I remember 6th grade as a year of reckoning for me as far as music was concerned. Alternative music was very popular, and (despite my hate for anything mainstream, even then) I was completely transfixed by it. It was a lot easier for me to relate to the fiery, youth-oriented, Generation-X music scene than Jon Bon Jovi or rap and R&B or country or the aging Rolling Stones. Singing the Offspring's "Bad Habit" with friends was a lot more rebellious than singing Melissa Ethridge's latest tune. And zoning out to Nirvana or Pearl Jam was much more refreshing and stimulating than trying to listen to "Material Girl" for the bajillionth time.
For most people, the buzz word "alternative" was enough to send them flocking for record stores in droves to buy the latest CD from their flavor-of-the-month "artist." But my interests laid just beyond the monicker of alternative. I wanted my alternative music to be deep. Emotional. Thought-provoking. Rocking out. It was from this particular train of thought that I began to listen to "grunge" music.
Grunge was IT for me. Admittedly, I was a late listener of this genre; Kurt Cobain died months before I got into it. But, despite Cobain's venture into martyrdom, grunge was peaking back then. Such stalwarts as Dinosaur Jr., Hole, Soundgarden, and Pearl Jam were constantly in the public eye, whether it be through videos (Dinosaur Jr.'s "Feel the Pain"), overhelming hits (Soundgarden's "Black Hole Sun"), or other (Hole's fame from the unfortunate circumstances surrounding the lead singer's husband's death). Even the incredible onslaught of grunge imitators were scoring public acclaim (Stone Temple Pilot's album "Purple"; Bush's grunge-sounding rocker "Everything Zen"), proving that grunge was the music meal ticket at that point in time.

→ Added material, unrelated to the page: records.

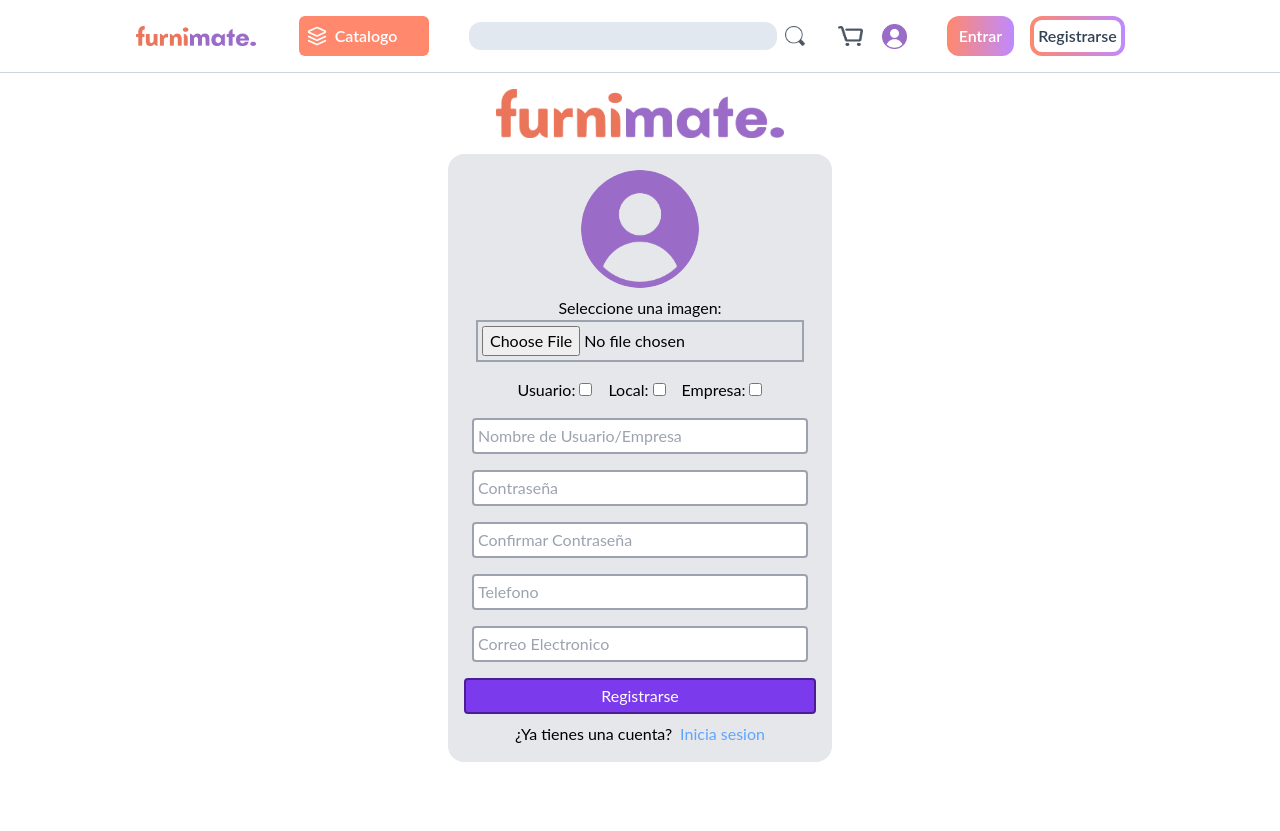
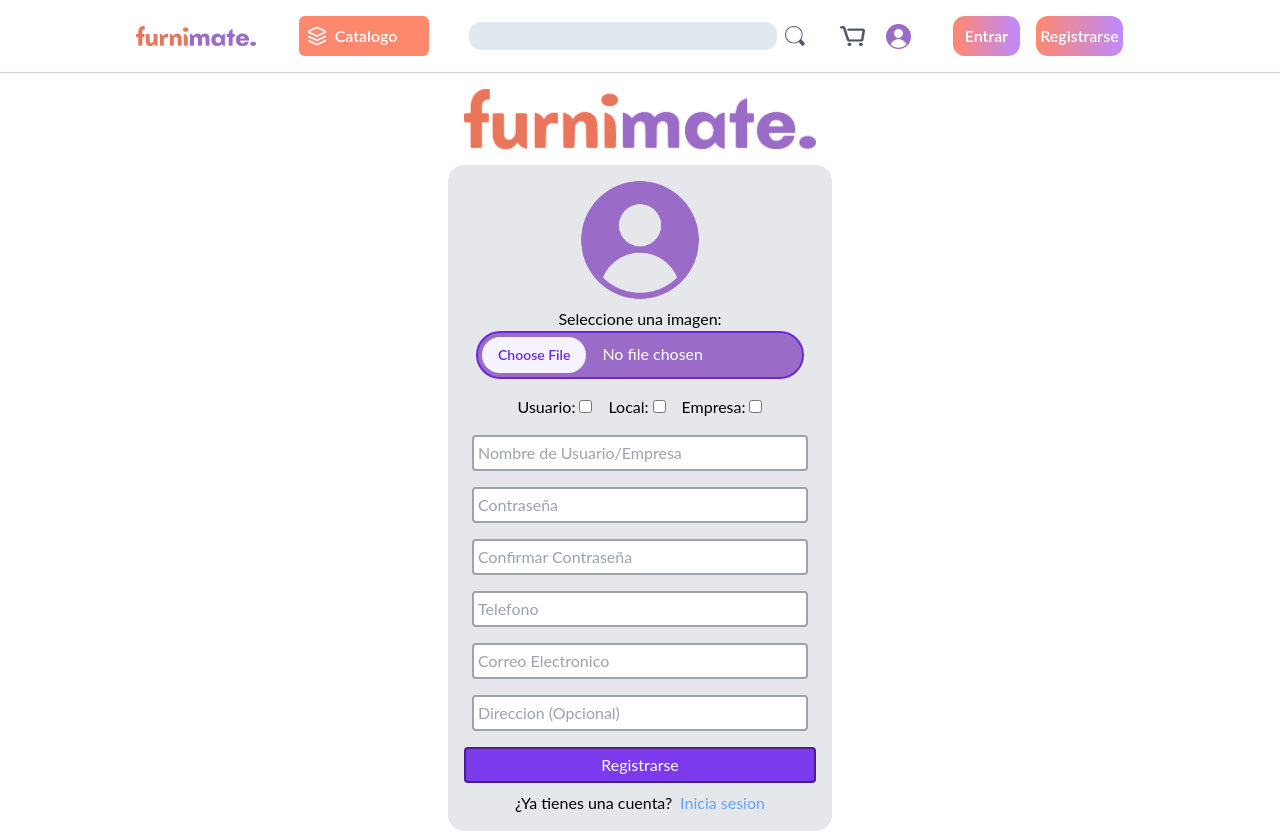
Before and after one commit to plantnt/reactmate, a React (Vite) app: page /signUp in a window 1280 px wide. Before the commit the page ends 800 px from the top, so only its background shows below. Built offline with nearby package versions, Linux system fonts and the light colour scheme.

Commit message:
registro completado, regis button without whitebg 	modified:   src/components/UI/navbar.tsx   modified:   src/pages/Signup.tsx

```diff
--- a/src/components/UI/navbar.tsx
+++ b/src/components/UI/navbar.tsx
@@ -82,11 +82,9 @@ const Navbar = () => {
                 <NavLink to='signUp'>
                   <div className="mx-auto flex items-center justify-center ml-4 cursor-pointer select-none">
                     <div className="h-10 w-full p-1 rounded-xl bg-gradient-to-r from-furniorange to-[#BE8AFF]">
-                      <div className="flex p-1 bg-white rounded-lg">
-                        <h1 className="font-semibold text-slate-700">
+                        <h1 className="font-semibold text-white mt-1">
                           Registrarse
                           </h1>
-                      </div>
                     </div>
                   </div>
                 </NavLink>
--- a/src/pages/Signup.tsx
+++ b/src/pages/Signup.tsx
@@ -3,10 +3,10 @@ import { NavLink } from "react-router-dom";
 export default function SignUp(){
     return(
         <>
-            <div className="container flex flex-col items-center justify-center"  align="center">
+            <div className="container flex flex-col items-center justify-center" align="center">
 
-            <NavLink to="/">
-                <img src="./src\assets\textLogo.png" className="w-1/4 h-1/2 p-4"></img>
+            <NavLink to="/" className="max-w-96">
+                <img src="./src\assets\textLogo.png" className="p-4"></img>
             </NavLink>
 
                 <div className="flex flex-col bg-gray-200 p-4 rounded-2xl m-0-auto max-w-sm items-center text-center">
@@ -16,20 +16,20 @@ export default function SignUp(){
                     <ul className="min-w-fit">
                         <li className="p-2">
                             Seleccione una imagen:
-                            <input type="file" className="border-2 border-gray-400 p-1" accept="image/*"/>
+                            <input type="file" className="border-2 border-violet-700 p-1 bg-furnipurple rounded-full text-white  file:mr-4 file:py-2 file:px-4 file:rounded-full file:border-0 file:text-sm file:font-semibold file:bg-violet-50 file:text-violet-700 hover:file:bg-violet-100" accept="image/*"/>
                         </li>
                         <li className="p-2">
                             <label className="p-2">
                                 Usuario:
-                                <input type="checkbox" className="accent-furnipurple ml-1"/>
+                                <input type="checkbox" className="accent-furnipurple ml-1" name="1checksign"/>
                             </label>
                             <label className="p-2">
                                 Local:
-                                <input type="checkbox" className="accent-furnipurple ml-1"/>
+                                <input type="checkbox" className="accent-furnipurple ml-1" name="2checksign"/>
                             </label>
                             <label className="p-2">
                                 Empresa:
-                                <input type="checkbox" className="accent-furnipurple ml-1"/>
+                                <input type="checkbox" className="accent-furnipurple ml-1" name="3checksign"/>
                             </label>
                         </li>
                         <li className="p-2">
@@ -50,6 +50,9 @@ export default function SignUp(){
                         <li className="p-2">
                             <input type="email" className="border-2 border-gray-400 rounded p-1 w-full " placeholder="Correo Electronico"/>
                         </li>
+                        <li className="p-2">
+                            <input type="" className="border-2 border-gray-400 rounded p-1 w-full " placeholder="Direccion (Opcional)"/>
+                        </li>
                     </ul>
                     <button className="bg-violet-600 hover:bg-violet-800 border-2 border-violet-900 rounded p-1 text-white w-full my-2 transition-all"> Registrarse </button>
                         <div className="flex">
```
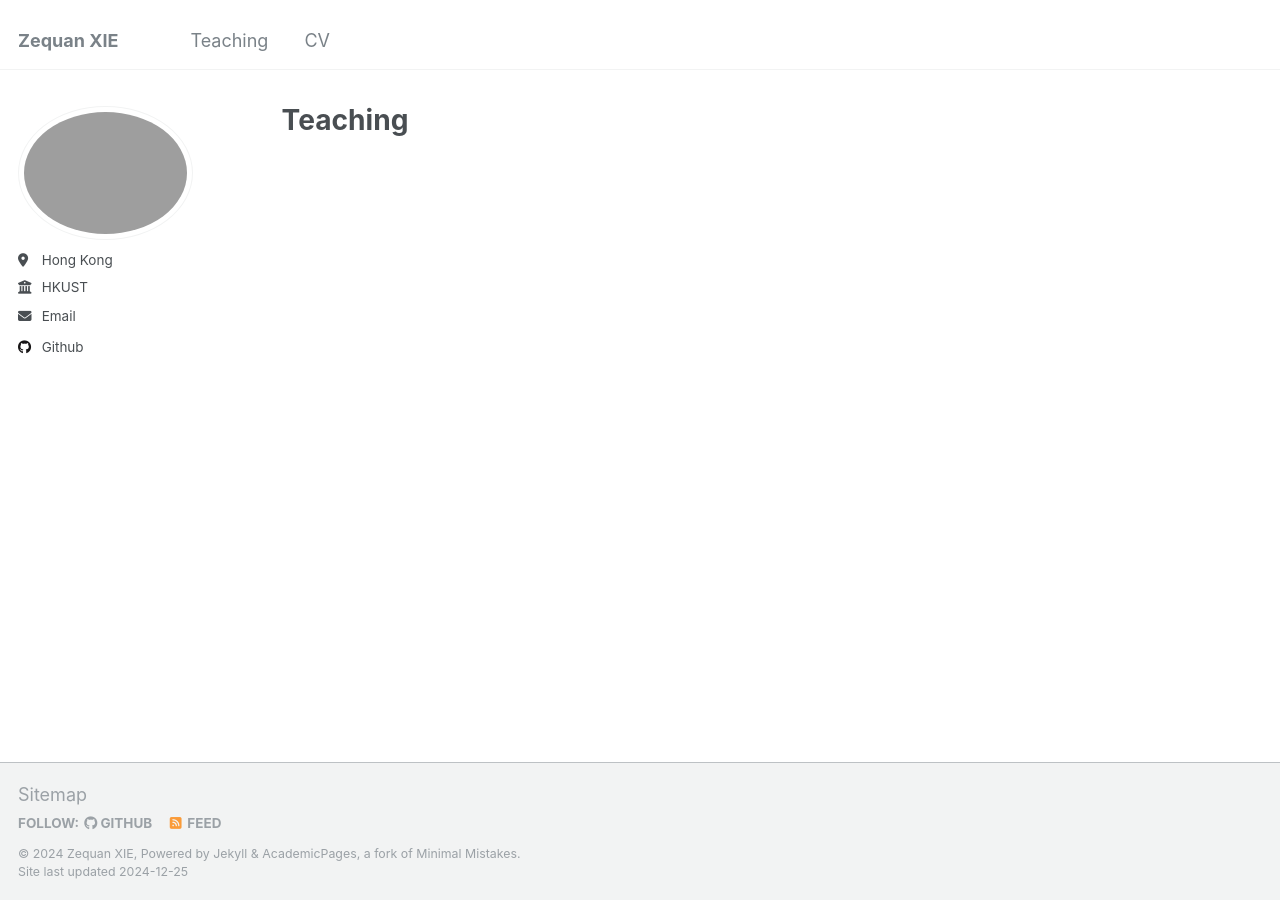
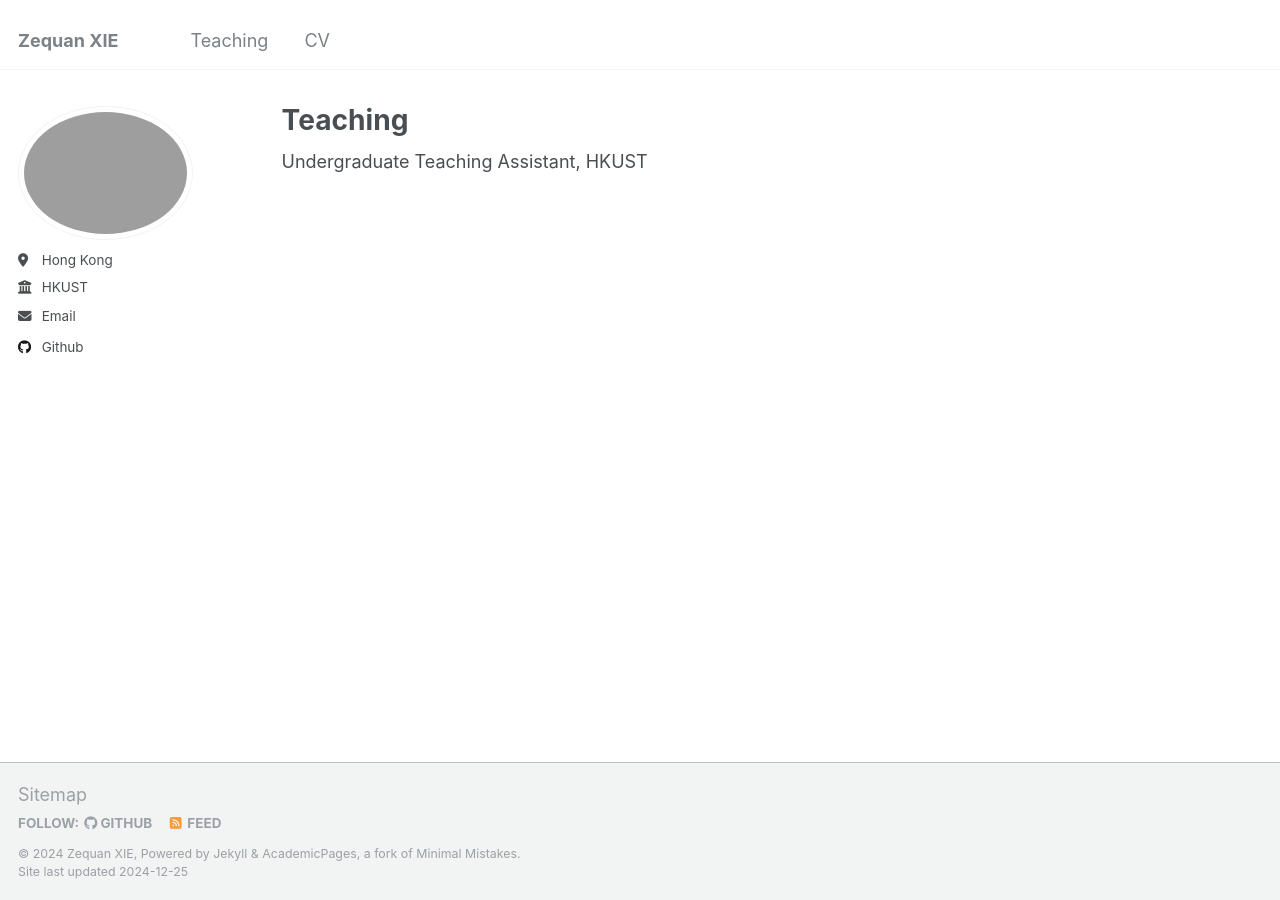
Before and after one commit to zxiebb/zxiebb.github.io, a Jekyll site: the page built from _pages/teaching.html, in a window 1280 px wide. Built offline with Jekyll 4.4.1, drawn with Linux system fonts in a browser that asks for light colours.

Commit message:
Update teaching.html

```diff
--- a/_pages/teaching.html
+++ b/_pages/teaching.html
@@ -5,8 +5,4 @@ permalink: /teaching/
 author_profile: true
 ---
 
-{% include base_path %}
-
-{% for post in site.teaching reversed %}
-  {% include archive-single.html %}
-{% endfor %}
+Undergraduate Teaching Assistant, HKUST
```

Every trend slows down, though, and this head-banging blend of pop, rock, and punk started its deceleration circa 1995, almost directly following the big Smashing Pumpkins boom. 1996 was the last big year for commercial grunge in general: Soundgarden released what would become their final studio album and Pearl Jam's "No Code" flopped big time. By the time 1997 rolled around and Soundgarden broke up, the general public had lost most of their interest in grunge anyway and it was officially declared dead by the media.
And to that I say, "Thank God!"
In my personal opinion, the media's decleration of grunge's death is great. I'm sure that you are sitting there thinking, "What the hell? That sucks!" I'll admit that, upon first seeing this headline, I was unnerved too. But now it see how the death of grunge in the media's eyes could easily tie in with the return of grunge's credibility in the eyes of those who indulge in the music. When this style of music became popular, it was often homogenized and stripped of its context and attitude, very much becoming a bastardized genre (much like ska is now... a discussion for a later date). Now that it's not "cool" to be grunge, only the true grunge musicians will stick around. And for obsessive grunge-maniacs like me, that's a Godsend. In a time where grunge is considered a dead cause, I'm prouder than ever to say that I listen to it, enjoy it, and will do so for years to come.